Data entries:
- - -

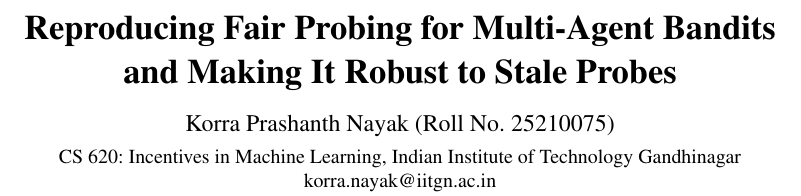
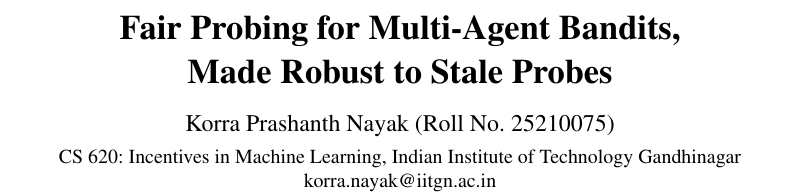
Before and after one commit to prashanthpra2817-droid/sa-ofmup-fair-probing, a LaTeX paper (report/report.tex): part of page 1 of 9, cut so that both start at the same text. Compiled offline with pdfLaTeX.

Commit message:
Report: shorter title

```diff
--- a/report/report.tex
+++ b/report/report.tex
@@ -10,7 +10,7 @@
 \setlength{\pdfpagewidth}{8.5in}
 \setlength{\pdfpageheight}{11in}
 \pdfinfo{
-/Title (Reproducing Fair Probing for Multi-Agent Bandits and Making It Robust to Stale Probes)
+/Title (Fair Probing for Multi-Agent Bandits, Made Robust to Stale Probes)
 /Author (Korra Prashanth Nayak)}
 \setcounter{secnumdepth}{2}
 \usepackage[hyphens]{url}
@@ -29,14 +29,14 @@
 \usepackage{xcolor}
 \definecolor{linkblue}{RGB}{20,60,140}
 \usepackage[colorlinks=true,linkcolor=linkblue,citecolor=linkblue,urlcolor=linkblue]{hyperref}
-\hypersetup{pdftitle={Reproducing Fair Probing for Multi-Agent Bandits and Making It Robust to Stale Probes},pdfauthor={Korra Prashanth Nayak}}
+\hypersetup{pdftitle={Fair Probing for Multi-Agent Bandits, Made Robust to Stale Probes},pdfauthor={Korra Prashanth Nayak}}
 \input{numbers}
 
 \newcommand{\NSW}{\mathrm{NSW}}
 \newcommand{\E}{\mathbb{E}}
 \newcommand{\rhat}{\hat{\rho}}
 
-\title{Reproducing Fair Probing for Multi-Agent Bandits\\ and Making It Robust to Stale Probes}
+\title{Fair Probing for Multi-Agent Bandits,\\ Made Robust to Stale Probes}
 \author{Korra Prashanth Nayak (Roll No.\ 25210075)}
 \affiliations{CS 620: Incentives in Machine Learning, Indian Institute of Technology Gandhinagar\\ korra.nayak@iitgn.ac.in}
 
```
Also changed, not shown: report/report.pdf.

- - -

Directions: Respond with a number only, the count of lines in the entries where the string "pdftitle" occurs.

Solution to this task: 2